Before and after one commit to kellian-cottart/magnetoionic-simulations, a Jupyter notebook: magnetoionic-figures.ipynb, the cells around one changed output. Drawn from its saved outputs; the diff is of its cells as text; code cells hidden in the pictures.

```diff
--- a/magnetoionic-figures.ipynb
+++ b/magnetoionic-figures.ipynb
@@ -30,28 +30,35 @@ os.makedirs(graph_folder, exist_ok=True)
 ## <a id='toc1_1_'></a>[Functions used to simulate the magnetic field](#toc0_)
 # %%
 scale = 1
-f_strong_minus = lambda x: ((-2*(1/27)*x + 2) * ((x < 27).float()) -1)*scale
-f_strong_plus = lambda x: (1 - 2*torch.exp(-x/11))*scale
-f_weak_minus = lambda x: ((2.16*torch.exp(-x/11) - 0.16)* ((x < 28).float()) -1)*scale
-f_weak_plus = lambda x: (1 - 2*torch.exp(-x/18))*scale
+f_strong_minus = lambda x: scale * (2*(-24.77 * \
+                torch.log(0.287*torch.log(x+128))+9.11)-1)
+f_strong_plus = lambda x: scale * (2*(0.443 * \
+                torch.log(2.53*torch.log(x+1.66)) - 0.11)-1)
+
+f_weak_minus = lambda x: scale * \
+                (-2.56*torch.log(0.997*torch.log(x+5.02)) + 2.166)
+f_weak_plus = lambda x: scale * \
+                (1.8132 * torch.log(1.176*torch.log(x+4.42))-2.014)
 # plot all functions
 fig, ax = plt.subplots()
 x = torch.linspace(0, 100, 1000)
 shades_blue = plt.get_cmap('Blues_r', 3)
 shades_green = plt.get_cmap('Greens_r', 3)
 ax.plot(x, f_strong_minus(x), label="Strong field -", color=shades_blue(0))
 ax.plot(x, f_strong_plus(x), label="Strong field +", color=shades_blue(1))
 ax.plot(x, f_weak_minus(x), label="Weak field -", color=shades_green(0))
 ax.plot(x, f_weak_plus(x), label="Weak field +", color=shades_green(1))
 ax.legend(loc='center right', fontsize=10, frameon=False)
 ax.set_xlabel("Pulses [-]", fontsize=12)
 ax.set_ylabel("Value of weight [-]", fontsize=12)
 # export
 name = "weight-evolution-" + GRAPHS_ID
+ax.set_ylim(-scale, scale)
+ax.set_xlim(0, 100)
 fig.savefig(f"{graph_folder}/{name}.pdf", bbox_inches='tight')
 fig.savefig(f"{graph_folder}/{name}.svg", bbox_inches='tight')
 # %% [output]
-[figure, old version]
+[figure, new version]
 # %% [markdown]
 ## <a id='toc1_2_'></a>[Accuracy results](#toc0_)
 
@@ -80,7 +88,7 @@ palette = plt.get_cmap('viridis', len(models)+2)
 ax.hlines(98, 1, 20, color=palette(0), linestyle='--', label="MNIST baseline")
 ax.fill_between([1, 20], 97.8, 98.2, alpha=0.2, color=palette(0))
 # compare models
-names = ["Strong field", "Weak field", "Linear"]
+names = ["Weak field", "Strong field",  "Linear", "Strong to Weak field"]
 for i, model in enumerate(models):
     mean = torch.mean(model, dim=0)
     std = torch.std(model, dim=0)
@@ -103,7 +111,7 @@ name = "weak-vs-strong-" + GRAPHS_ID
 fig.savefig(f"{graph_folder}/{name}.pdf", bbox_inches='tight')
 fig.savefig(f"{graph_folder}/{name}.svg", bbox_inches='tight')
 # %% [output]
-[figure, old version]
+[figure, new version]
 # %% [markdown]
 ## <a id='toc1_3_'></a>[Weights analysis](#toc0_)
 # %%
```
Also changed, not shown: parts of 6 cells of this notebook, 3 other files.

ACTIVITY: In the listing above, find each line with "figures" and copy it.

SOLUTION FOR THIS EXERCISE:
Before and after one commit to kellian-cottart/magnetoionic-simulations, a Jupyter notebook: magnetoionic-figures.ipynb, the cells around one changed output. Drawn from its saved outputs; the diff is of its cells as text; code cells hidden in the pictures.
--- a/magnetoionic-figures.ipynb
+++ b/magnetoionic-figures.ipynb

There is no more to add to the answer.